Planning for the museum and Point State Park began as early as the 1830s when Pittsburgh Mayor James McClintock called for development of the wharves and a park. Many different ideas went into the park’s planning, including who to memorialize and how to utilize the unique space at the Forks of the Ohio River to honor history, attract new businesses and residents, and bring Pittsburgh into the modern age.
Enjoy five fascinating Fort Pitt facts as we count down the days until our 50th year:
1. In 1930, Pa. Senator David A. Reed called for the establishment of a memorial at the Point to George Rogers Clark and those that established Pittsburgh as the Gateway to the West. Allegheny County Planning Commissioner A. Marshall Bell and local architect Edward B. Lee submitted a proposal that included a tall illuminated monument to Clark, pioneer museum and park, town hall, historic monument site and park, water park and boat landings, parking spaces, and space set aside for future memorials. Theirs was one of many plans submitted, including a cantilever design by Frank Lloyd Wright.
2. On March 26, 1938, the Historical Society of Western Pennsylvania, more commonly known now as the Senator John Heinz History Center, National Park Service, and newly created Point Park Commission, hosted a 600-person dinner at the William Penn Hotel to outline the Commission’s plans to create a national park and shrine dedicated to George Washington at the Forks of the Ohio. Progress was halted in 1941 with the onset of World War II.
3. A Development Study published in November 1945 by the Pittsburgh Regional Planning Association discussed how the highways, rivers, and fort sites could work together to create an historic and aesthetically pleasing park. Charles M. Stotz was the study’s architect. He suggested a full reconstruction of Fort Duquesne stating in his report, “Of all these forts the largest and most pretentious was … Fort Pitt, but the most significant historically was Fort Duquesne which stood as the symbol of French occupation…there was indeed a great question whether the civilization of inland America would be French or British.”

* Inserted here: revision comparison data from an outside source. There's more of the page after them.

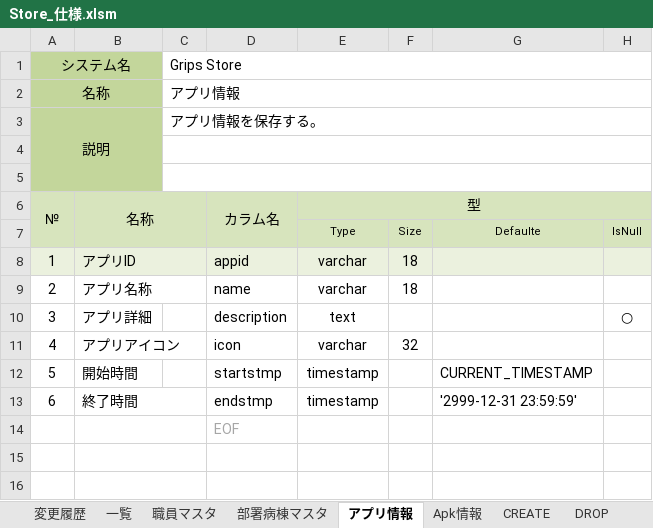
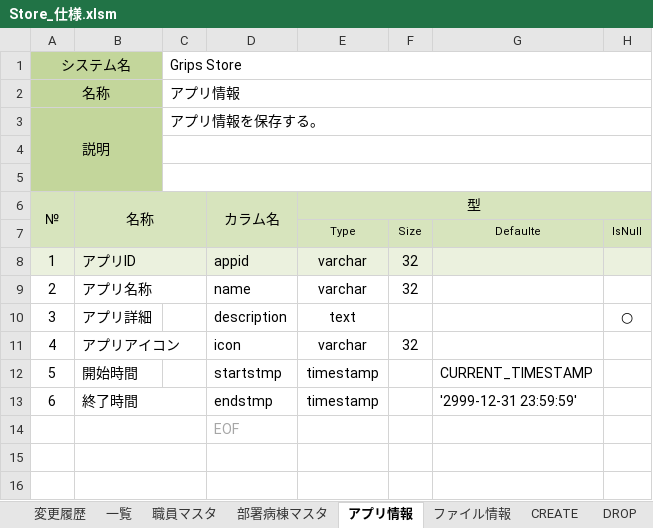
Before and after one commit to leean613/GripsStore2, an Excel workbook: WORKSPACE/Database/Store_仕様.xlsm, sheet アプリ情報, drawn as a sheet; only a part is shown; values as stored, in another font and other column widths than the file's, no borders; the diff names each change by its address in the sheet, - before the commit and + after, or states it on an @@ line.

```diff
--- a/WORKSPACE/Database/Store_仕様.xlsm (sheet アプリ情報)
+++ b/WORKSPACE/Database/Store_仕様.xlsm (sheet アプリ情報)
-sheet tab: Apk情報
+sheet tab: ファイル情報
-F8:F9: 18
+F8:F9: 32
```
Also changed, not shown: sheet CREATE, sheet ファイル情報, sheet DROP, sheet 一覧.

4. The same company that participated in the construction of the 1911 Point and 1925 Manchester Bridges, which were replaced by the Fort Pitt and Fort Duquesne Bridges, was responsible for their demolition in 1970 – Dravo Corporation.
5. The Fort Pitt Museum was not fully opened or dedicated until 1969, but its William Pitt Memorial Hall opened to visitors on July 3, 1967. The museum had three staff members: Museum Director L. R. Bailey, a historic sites archaeologist; Curator John W. Harpster, a Wilkinsburg native who attended and taught at the University of Pittsburgh, worked for the Pennsylvania Historical and Museum Commission, and was an archivist for the Historical Society of Western Pennsylvania; and Museum Secretary Elizabeth Hood, who had worked for the Pennsylvania Historical and Museum Commission for seven years and was associated with the War History Commission, The Pennsylvania Society Federation of Junior Historians, and the William Penn Tercentenary Committee. After being open for two days, the staff noted that 2,000 visitors had walked through the one-third of the museum that was open – William Pitt Memorial Hall.
Kathleen Lugarich is the education manager at the Fort Pitt Museum.